Martin Rolfe, NATS CEO, said: “I would like to apologise again for our technical failure yesterday. While we resolved the problem quickly, I am very conscious that the knock-on effects at such a busy time of year are still being felt by many people travelling in and out of the UK.

"I would like to reassure everyone that since yesterday afternoon all of our systems have been running normally to support airline and airport operations as they recover from this incident.

"NATS exists to allow everyone flying in UK airspace to do so safely. Our systems enable our air traffic controllers to deliver this service all year round. These have several levels of backup and allow us to manage around 2 million flights per year in some of the busiest and most complex airspace in the world safely and efficiently.

"Very occasionally technical issues occur that are complex and take longer to resolve.

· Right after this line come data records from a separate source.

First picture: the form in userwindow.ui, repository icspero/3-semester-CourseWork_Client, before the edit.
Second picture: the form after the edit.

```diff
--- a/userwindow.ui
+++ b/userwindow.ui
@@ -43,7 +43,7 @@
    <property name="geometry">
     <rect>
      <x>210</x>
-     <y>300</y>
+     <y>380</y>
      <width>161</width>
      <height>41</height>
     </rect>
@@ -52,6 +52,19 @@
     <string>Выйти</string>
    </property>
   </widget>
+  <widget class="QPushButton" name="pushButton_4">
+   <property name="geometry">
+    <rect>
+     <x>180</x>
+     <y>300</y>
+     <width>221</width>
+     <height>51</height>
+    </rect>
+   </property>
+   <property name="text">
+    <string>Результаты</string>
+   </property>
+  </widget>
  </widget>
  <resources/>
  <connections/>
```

In the event of such an issue our systems are designed to isolate the problem and prioritise continued safe air traffic control. This is what happened yesterday. 

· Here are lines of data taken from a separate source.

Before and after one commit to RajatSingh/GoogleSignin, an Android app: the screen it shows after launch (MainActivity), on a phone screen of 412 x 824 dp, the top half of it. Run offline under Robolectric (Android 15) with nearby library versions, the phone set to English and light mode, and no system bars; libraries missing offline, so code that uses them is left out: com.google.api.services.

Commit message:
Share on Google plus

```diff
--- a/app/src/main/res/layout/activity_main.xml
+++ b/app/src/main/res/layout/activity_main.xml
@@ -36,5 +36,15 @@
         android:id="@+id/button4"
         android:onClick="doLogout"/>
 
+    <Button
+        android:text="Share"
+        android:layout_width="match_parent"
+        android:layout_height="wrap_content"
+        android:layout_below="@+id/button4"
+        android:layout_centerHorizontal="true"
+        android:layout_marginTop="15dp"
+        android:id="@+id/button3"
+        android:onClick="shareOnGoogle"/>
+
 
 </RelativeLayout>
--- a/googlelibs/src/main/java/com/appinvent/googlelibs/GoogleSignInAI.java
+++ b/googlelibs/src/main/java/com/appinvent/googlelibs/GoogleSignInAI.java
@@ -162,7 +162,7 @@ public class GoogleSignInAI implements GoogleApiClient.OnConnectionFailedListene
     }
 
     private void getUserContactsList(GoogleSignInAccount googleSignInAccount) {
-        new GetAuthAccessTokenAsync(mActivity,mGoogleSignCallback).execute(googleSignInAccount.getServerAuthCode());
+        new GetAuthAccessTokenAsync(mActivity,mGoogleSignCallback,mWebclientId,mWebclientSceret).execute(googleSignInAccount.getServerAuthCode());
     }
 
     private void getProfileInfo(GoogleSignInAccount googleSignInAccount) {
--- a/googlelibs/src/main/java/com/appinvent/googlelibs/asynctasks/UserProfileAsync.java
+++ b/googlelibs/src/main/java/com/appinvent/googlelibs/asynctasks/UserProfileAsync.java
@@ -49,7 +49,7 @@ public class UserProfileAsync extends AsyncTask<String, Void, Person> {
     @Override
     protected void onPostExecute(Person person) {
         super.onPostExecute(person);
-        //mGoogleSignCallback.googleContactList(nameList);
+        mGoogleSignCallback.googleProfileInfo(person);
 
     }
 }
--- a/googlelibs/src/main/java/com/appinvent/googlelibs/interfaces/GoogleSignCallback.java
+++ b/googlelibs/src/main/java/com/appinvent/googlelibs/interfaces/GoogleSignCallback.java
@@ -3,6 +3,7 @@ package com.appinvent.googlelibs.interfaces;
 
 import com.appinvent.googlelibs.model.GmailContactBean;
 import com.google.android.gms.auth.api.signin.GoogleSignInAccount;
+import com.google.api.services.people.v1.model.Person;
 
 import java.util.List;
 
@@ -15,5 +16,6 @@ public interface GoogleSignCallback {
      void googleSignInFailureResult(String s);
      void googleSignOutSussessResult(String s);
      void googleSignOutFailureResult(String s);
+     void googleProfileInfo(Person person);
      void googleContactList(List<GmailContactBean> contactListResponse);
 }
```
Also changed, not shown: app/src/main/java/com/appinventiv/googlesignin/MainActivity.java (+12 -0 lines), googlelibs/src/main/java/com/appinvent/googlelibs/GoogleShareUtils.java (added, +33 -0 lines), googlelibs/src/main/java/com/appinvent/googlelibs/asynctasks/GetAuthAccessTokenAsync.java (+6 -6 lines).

"At no point was UK airspace closed but the number of flights was significantly reduced. Initial investigations into the problem show it relates to some of the flight data we received. Our systems, both primary and the back-ups, responded by suspending automatic processing to ensure that no incorrect safety-related information could be presented to an air traffic controller or impact the rest of the air traffic system. There are no indications that this was a cyber-attack.

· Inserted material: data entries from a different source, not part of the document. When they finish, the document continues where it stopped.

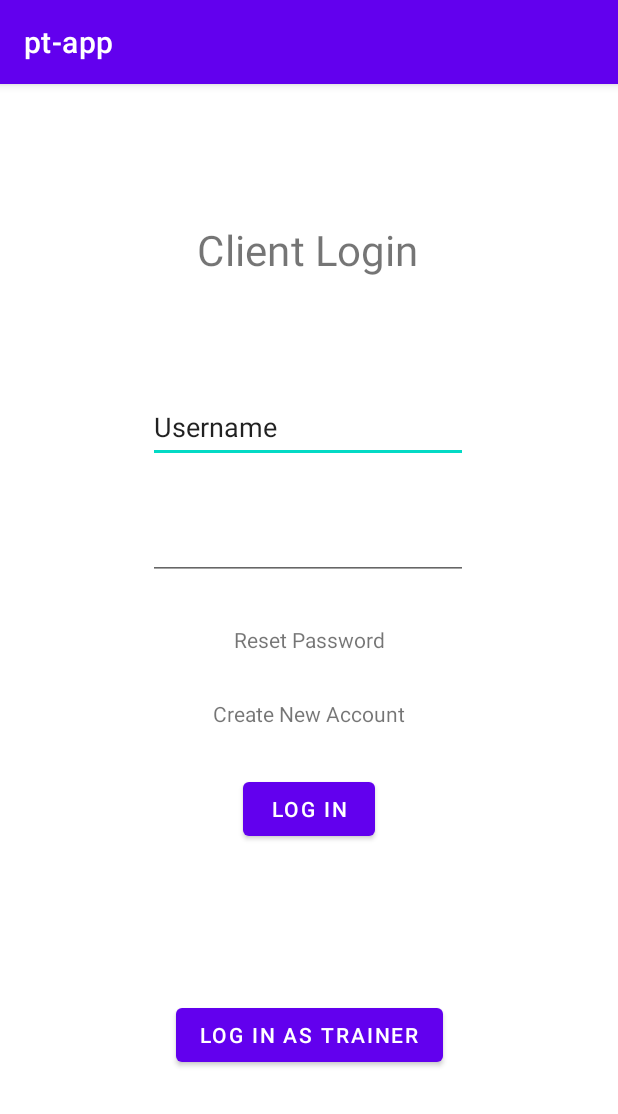
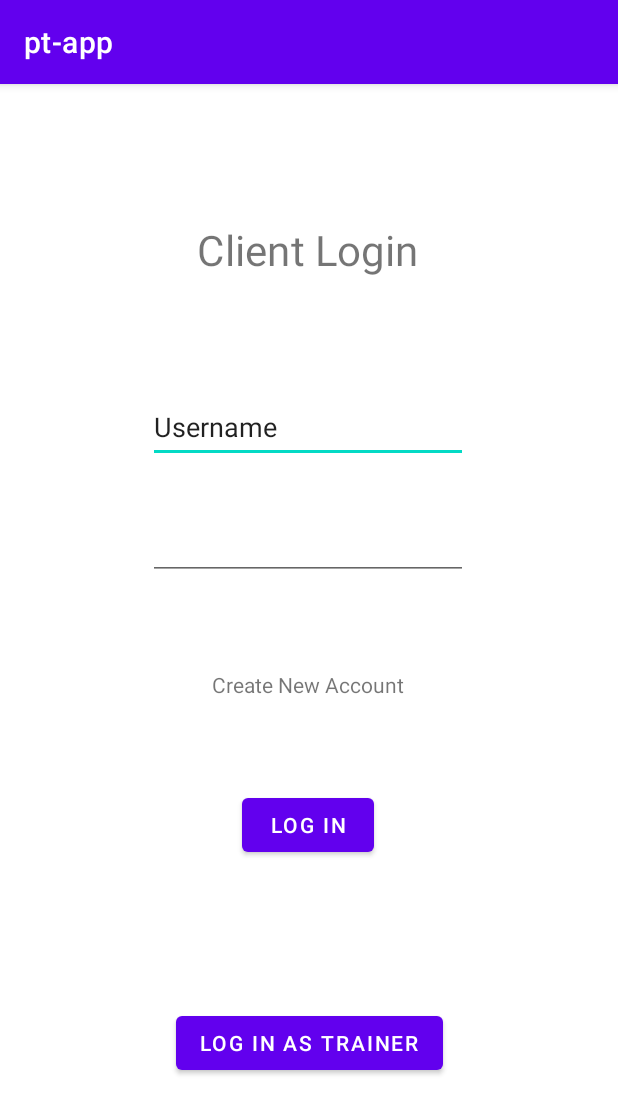
Before and after one commit to dnziz1/PT_Manager, an Android app: the screen it shows after launch (ClientLogin), on a phone screen of 412 x 824 dp. Shown: the top 1114 px of the screen. Run offline under Robolectric (Android 15) with nearby library versions, the phone set to English and light mode, and no system bars.

Commit message:
Commented out unused buttons in both logins

```diff
--- a/pt-app/app/src/main/res/layout/activity_client_login.xml
+++ b/pt-app/app/src/main/res/layout/activity_client_login.xml
@@ -34,6 +34,7 @@
         app:layout_constraintStart_toStartOf="parent"
         app:layout_constraintTop_toBottomOf="@+id/loginTitle" />
 
+    <!--
     <TextView
         android:id="@+id/resetPasswordText"
         android:layout_width="wrap_content"
@@ -43,27 +44,30 @@
         app:layout_constraintEnd_toEndOf="parent"
         app:layout_constraintStart_toStartOf="parent"
         app:layout_constraintTop_toBottomOf="@+id/clientPasswordInput" />
+    -->
 
     <TextView
         android:id="@+id/createNewAccountText"
         android:layout_width="wrap_content"
         android:layout_height="wrap_content"
-        android:layout_marginTop="30dp"
+        android:layout_marginTop="60dp"
+        android:clickable="true"
+        android:onClick="openClientRegister"
         android:text="Create New Account"
-        android:onClick="openClientRegister"
-        android:clickable="true"
         app:layout_constraintEnd_toEndOf="parent"
+        app:layout_constraintHorizontal_bias="0.498"
         app:layout_constraintStart_toStartOf="parent"
-        app:layout_constraintTop_toBottomOf="@+id/resetPasswordText" />
+        app:layout_constraintTop_toBottomOf="@+id/clientPasswordInput" />
 
     <Button
         android:id="@+id/clientLogin"
         android:layout_width="wrap_content"
         android:layout_height="wrap_content"
-        android:layout_marginTop="30dp"
+        android:layout_marginTop="60dp"
+        android:onClick="logIn"
         android:text="Log In"
-        android:onClick="logIn"
         app:layout_constraintEnd_toEndOf="parent"
+        app:layout_constraintHorizontal_bias="0.498"
         app:layout_constraintStart_toStartOf="parent"
         app:layout_constraintTop_toBottomOf="@+id/createNewAccountText" />
 
```
Also changed, not shown: pt-app/app/src/main/res/layout/activity_trainer_login.xml (+8 -3 lines).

"We have well established procedures, overseen by the CAA, to investigate incidents. We are already working closely with them to provide a preliminary report to the Secretary of State for Transport on Monday. The conclusions of this report will be made public. I would like again to apologise to everyone who has been affected.”